After folks watched the above video, they reached the conclusion that I hate reiki (and one commenter even arrived at the far-fetched conclusion that I hate America and/or American values).

Guys, I think reiki is awesome. I told you: I love it, but love it the way I love a day at the spa or how pampering it feels to get my hair done by a professional. If you think that means I’m devaluing reiki, then you have no idea how much I value a day at the spa or getting my hair done.

Reiki as it is peddled and sold in the United States is fine in its own right, but I would assert that it’s a misrepresentation to call it “traditional” and then attach it to Eastern mysticism. It’s a modernized, Westernized version of Eastern mysticism. As it is now presented, it is certainly not “traditional” Eastern mysticism. At best, and that’s presuming the entire mythology and alleged history of reiki’s origins is true, it’s modern Japanese mysticism that, even while in Japan, got blended with Christian mysticism.

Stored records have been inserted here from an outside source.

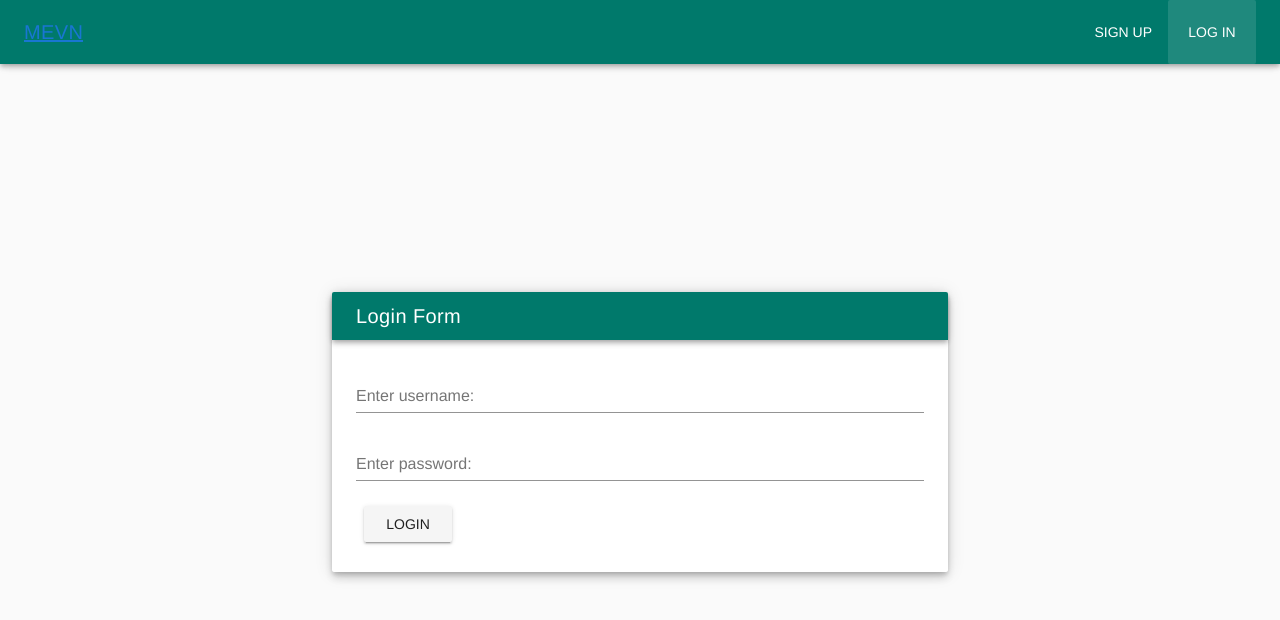
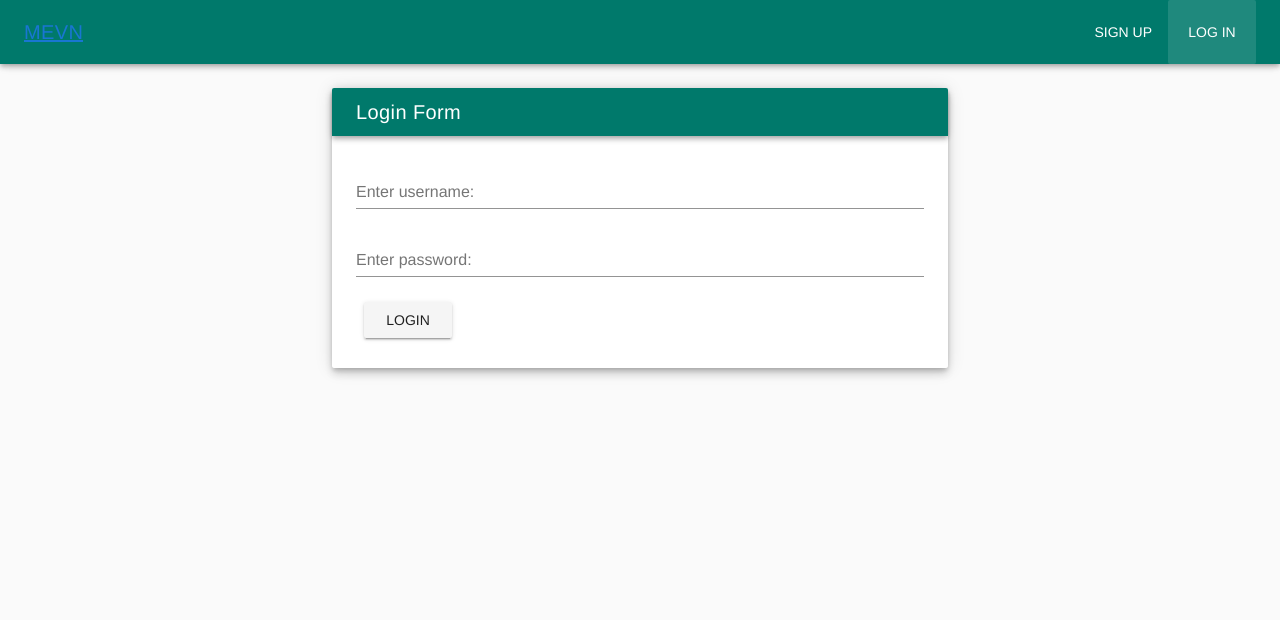
Before and after one commit to gomulius/mevn-boilerplate, a Vue app in the folder client/: page /login in a window 1280 px wide. Shown: the top 620 px of the page. Built offline with nearby package versions, Linux system fonts and the light colour scheme.

Commit message:
Redirecting after signin and login

```diff
--- a/client/src/App.vue
+++ b/client/src/App.vue
@@ -3,7 +3,7 @@
     <v-app>
       <site-header></site-header>
       <v-content>
-        <v-container fluid fill-height>
+        <v-container fluid>
           <router-view/>
         </v-container>
       </v-content>
--- a/client/src/pages/Login.vue
+++ b/client/src/pages/Login.vue
@@ -1,5 +1,5 @@
 <template lang="html">
-  <v-layout align-center justify-center>
+  <v-layout justify-center>
     <v-flex xs12 sm8 md6>
 
       <panel title="Login Form">
@@ -63,7 +63,10 @@ export default {
             token: this.$store.state.token
           })
           this.$store.dispatch('setUser', jwtVerifyResponse.data.username)
-          this.message = loginResponse.data.message
+          this.message = loginResponse.data.message + ' ... Redirecting'
+          setTimeout(() => {
+            this.$router.push({ name: 'HelloWorld' })
+          }, 2000)
         } catch (e) {
           this.error = e.response.data.message
         }
--- a/client/src/pages/Register.vue
+++ b/client/src/pages/Register.vue
@@ -1,5 +1,5 @@
 <template lang="html">
-  <v-layout align-center justify-center>
+  <v-layout justify-center>
     <v-flex xs12 sm8 md6>
 
       <panel title="Register Form">
@@ -78,7 +78,10 @@ export default {
             token: this.$store.state.token
           })
           this.$store.dispatch('setUser', jwtVerifyResponse.data.username)
-          this.message = registerResponse.data.message
+          this.message = registerResponse.data.message + ' ... Redirecting'
+          setTimeout(() => {
+            this.$router.push({ name: 'HelloWorld' })
+          }, 2000)
         } catch (e) {
           this.error = e.response.data.message
         }
```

Continue reading “Is Reiki Bullshit? The Critique on Reiki in the West”